Worth looking at is this film, taken in August, of the Blackwater location featuring Carl Mazur. Note that the fully infused plants exhibit the very dark, purplish colouration as I highlighted in my earlier post, complete with the silvery sheen to the shoulders and mouth roll, as distinct from the east coast var. atropurpurea
Whatever they may be, one thing the western Florida plants are not, is Atlantic Plain Sarracenia flava var. atropurpurea. That variety name should be reserved for those rare genetics alone.
Earl I have a few seed grown rubricorporas. Theyre all around 2 years old and i'm seeing lots of variation in them. Some have red tubes, some are really veiny. Not like an ornata but the veins seem to be a lot thicker and more faint. I'm just curious if rubricorporas gain more color as they age or is the color pattern they have at almost 2 yrs old what i can expect from the adults?
The colour can definitely change as the plant matures. Seedlings of rubricorpora can appear quite different at two years than they will two years later. In fact, they can be wonderfully surprising.

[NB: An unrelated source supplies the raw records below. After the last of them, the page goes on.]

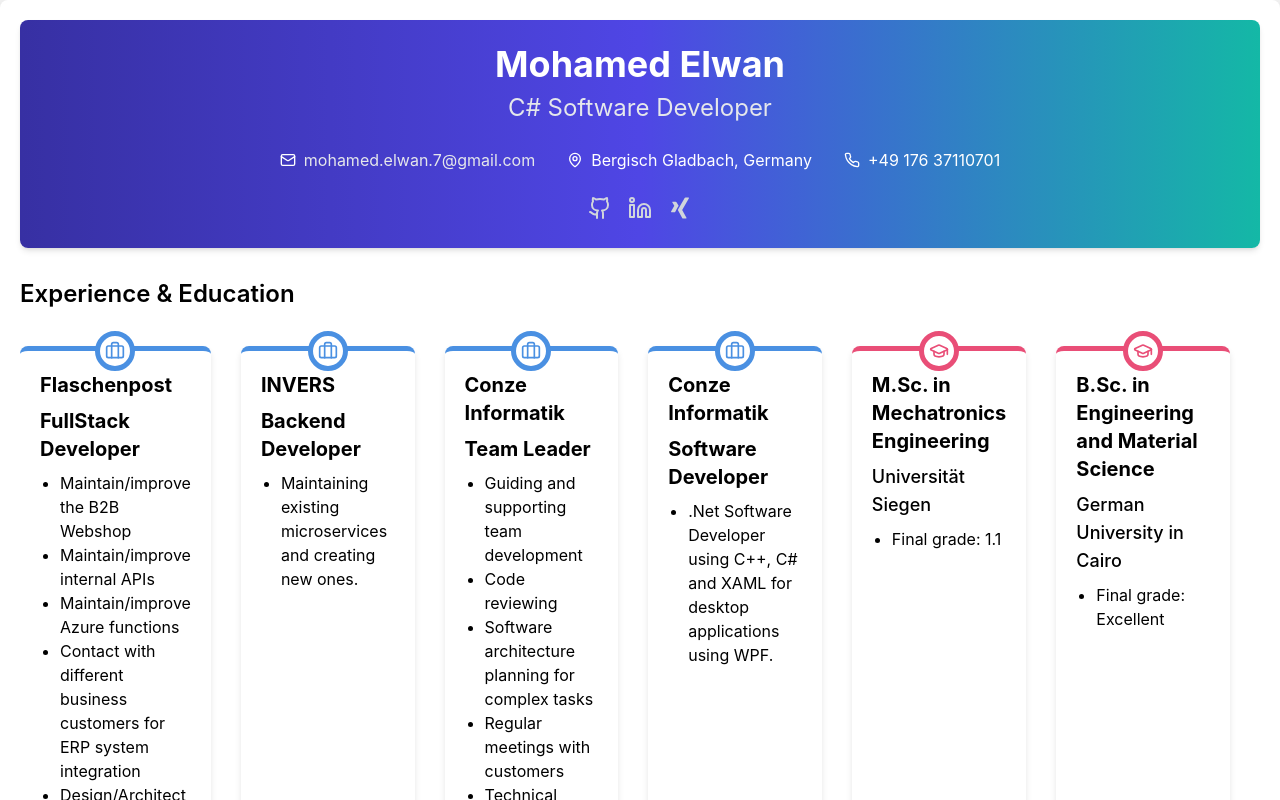
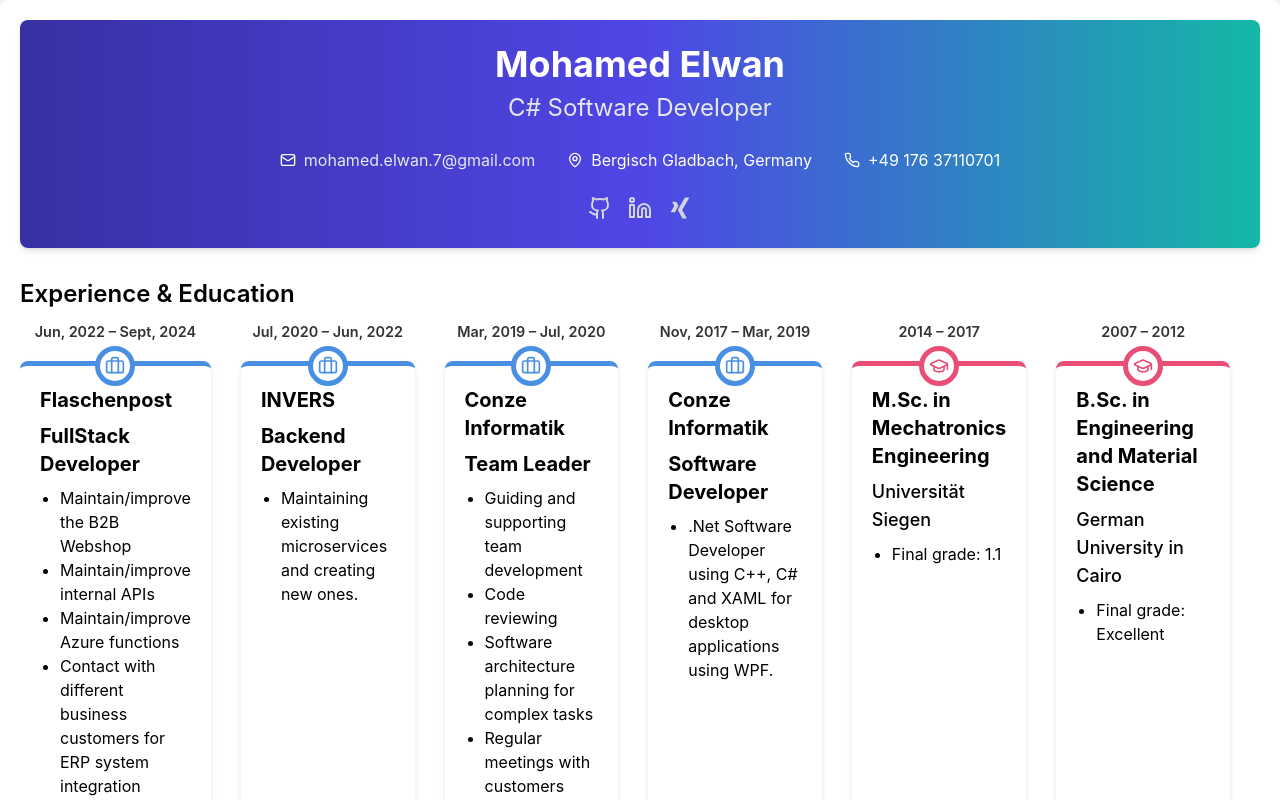
Before and after one commit to 3lwan/3lwan.github.io, a React (Create React App) app: page / in a window 1280 px wide. Shown: the top 800 px of the page. Built offline with nearby package versions, Linux system fonts and the light colour scheme.

Commit message:
Show dates

```diff
--- a/src/App.css
+++ b/src/App.css
@@ -50,6 +50,7 @@
   border-radius: 8px;
   box-shadow: 0 4px 6px rgba(0, 0, 0, 0.1);
   padding: 20px;
+  margin-top: 15px;
 }
 
 .timeline-item.experience {
@@ -185,6 +186,7 @@
     border-radius: 0;
     box-shadow: none;
     border-bottom: 1px solid #e0e0e0;
+    margin-top: 0;
   }
 
   .timeline-item:last-child {
```
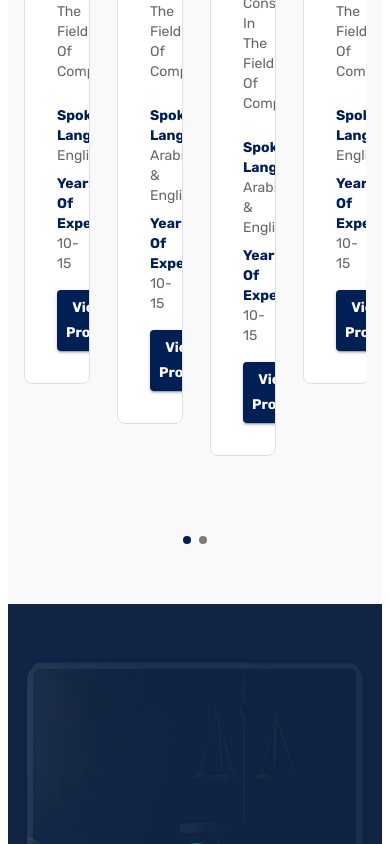
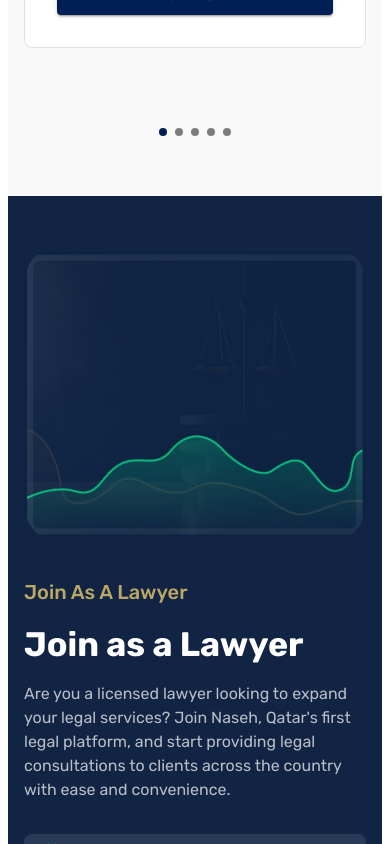
Before and after one commit to fazmirfawasps/web-app, a React (Vite) app: page / in a window 390 px wide. Shown: the part 5380-6224 px from the top of the page. Built offline with nearby package versions, Linux system fonts and the light colour scheme.

Commit message:
swiper responsive

```diff
--- a/src/components/swiper.jsx
+++ b/src/components/swiper.jsx
@@ -22,7 +22,13 @@
   return (
     <>
       <Swiper
-        slidesPerView={"4"}
+        slidesPerView={"1"}
+        breakpoints={{
+          640: { slidesPerView: 1 }, // Small screens (mobile)
+          768: { slidesPerView: 2 }, // Tablets
+          1024: { slidesPerView: 3 }, // Small desktops
+          1280: { slidesPerView: 4 }, // Large screens
+        }}
         spaceBetween={30}
         watchSlidesProgress={true}
         pagination={{
--- a/src/shared/newsletter/newsletter.jsx
+++ b/src/shared/newsletter/newsletter.jsx
@@ -87,7 +87,7 @@
         >
           {["Get in touch", "Let’s Talk", "CR Number", "Location"].map(
             (title, index) => (
-              <Grid item xs={12} sm={6} md={2} key={index}>
+              <Grid item xs={12} sm={6} md={2} key={index} gap={2}>
                 <Box
                   sx={{
                     display: "flex",
@@ -95,6 +95,7 @@
                     alignItems: "center",
                     textAlign: "center",
                     gap: "0.5rem",
+                   justifyContent:'center'
                   }}
                 >
                   <Box
```
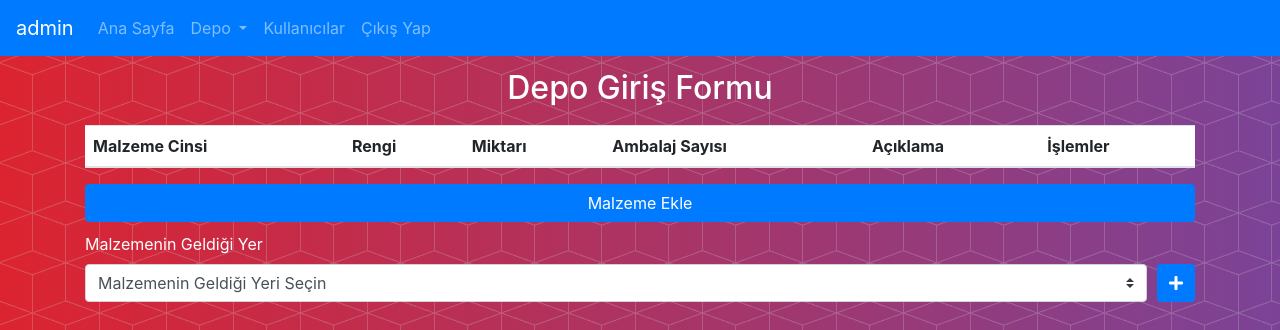
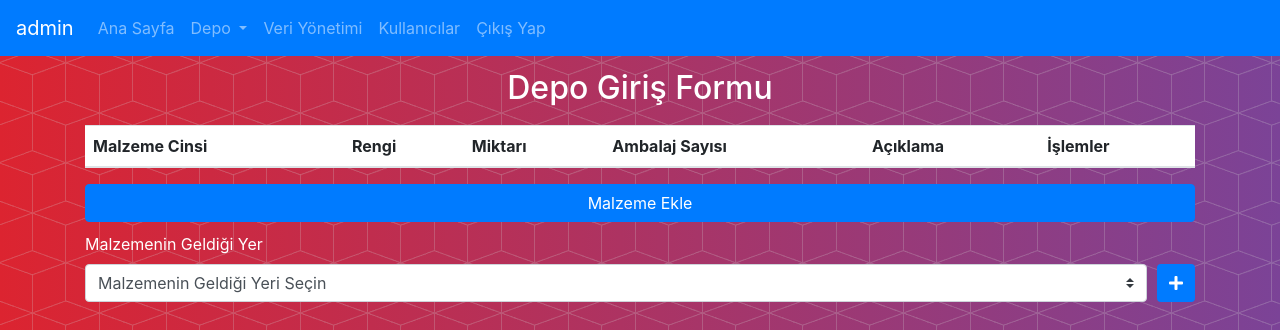
Before and after one commit to obirler/MksWebServer, a Flask app: page /addincomingstockform in a window 1280 px wide. Shown: the top 330 px of the page. Run offline with Flask 2, Linux system fonts and the light colour scheme; a user stored in the database is signed in; data comes from the database, SQL or seed files in the repository; both versions use the stored data as it was before the commit; lists and menus that the app fills with data are empty; some libraries are stand-ins or nearby versions.

Commit message:
Datamanagement now is not in depot section. It is in the navbar main section

```diff
--- a/templates/base.html
+++ b/templates/base.html
@@ -229,13 +229,12 @@
 
                           <a class="dropdown-item" href="/outgoingstockforms">Ürün Sevkiyat Formları<span class="sr-only">(current)</span></a>
 
-                          <div class="dropdown-divider"></div>
-
-                          <a class="dropdown-item" href="/datamanagement">Veri Yönetimi<span class="sr-only">(current)</span></a>
-
                         </div>
                      </li>
 
+                     <li class="nav-item">
+                      <a class="nav-link" href="/datamanagement">Veri Yönetimi<span class="sr-only">(current)</span></a>
+                     </li>
                      <li class="nav-item">
                       <a class="nav-link" href="/users">Kullanıcılar<span class="sr-only">(current)</span></a>
                      </li>
```
Also changed, not shown: static/data/datas.db (deleted).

Here is a good example, a wild seed Liberty Co. individual. First photo is as a 2 year old seedling back in 2003; following three photos are as a 3 year old the next season 2004 (when pitchers first opened the hoods were yellow). It didn't look like it would be one of the solid purple variants when it started out.
Just remember though, no matter what the particular genetics a clone has the variety is very sensitive, particularly to light levels ie, higher the better, for full expression of colour. They also can bitterly resent being divided/re-potted and will appear to lose colour until a future time. So, be patient and I hope you get a nice outcome!
Last Edit: Jul 19, 2017 0:10:52 GMT -5 by kiwiearl
Post by meizzwang on Sept 17, 2013 18:44:05 GMT -5
Awesome discussion, thanks for the detailed report Kiwiearl! I have to admit, I did see the "atropurpureas" in blackwater (okaloosa Co, FL) and to my shocking surprise, I also discovered some in Santa Rosa County, FL! I found 2 santa Rosa Co, FL sites with "atropurpureas" and all 3 sites are quite far apart from each other. I'll be writing my observations about them and posting photos in the next few weeks. After seeing them in the wild, I have a lot more information to help us understand these anomalous dark red genetics from the florida panhandle. However, I'm now on the fence as to whether these are originally transplants from the carolinas, or "real" atropurpureas that have evolved on their own. More to come in my photo essays!
Salpinx-while the atropurpurea I have is nice, it is nothing compared to Waccamaw in terms of how bright red the color can get, vigor, and shape.
Mike if its the same atro I PMed you about dont sell yourself short. Mine isnt bright red like the registered atro in the first post but a deep maroon color. I can tell when it grows up its going to look incredible. I think my sarrs like my back yard....no shade from sun up until sundown so everything is looking very colorful this year.
booper68: Hi Just got my order from Mike Wang. Order exceeded expectation! Excellent service Highly recomend.
May 23, 2022 19:19:53 GMT -5
iona: Hello everyone! I was wondering if anyone had extra Pinguicula grandiflora plants or seeds to spare, and they are so difficult to get in the US but think it’d be a great addition to my big garden.
Jun 3, 2022 16:47:17 GMT -5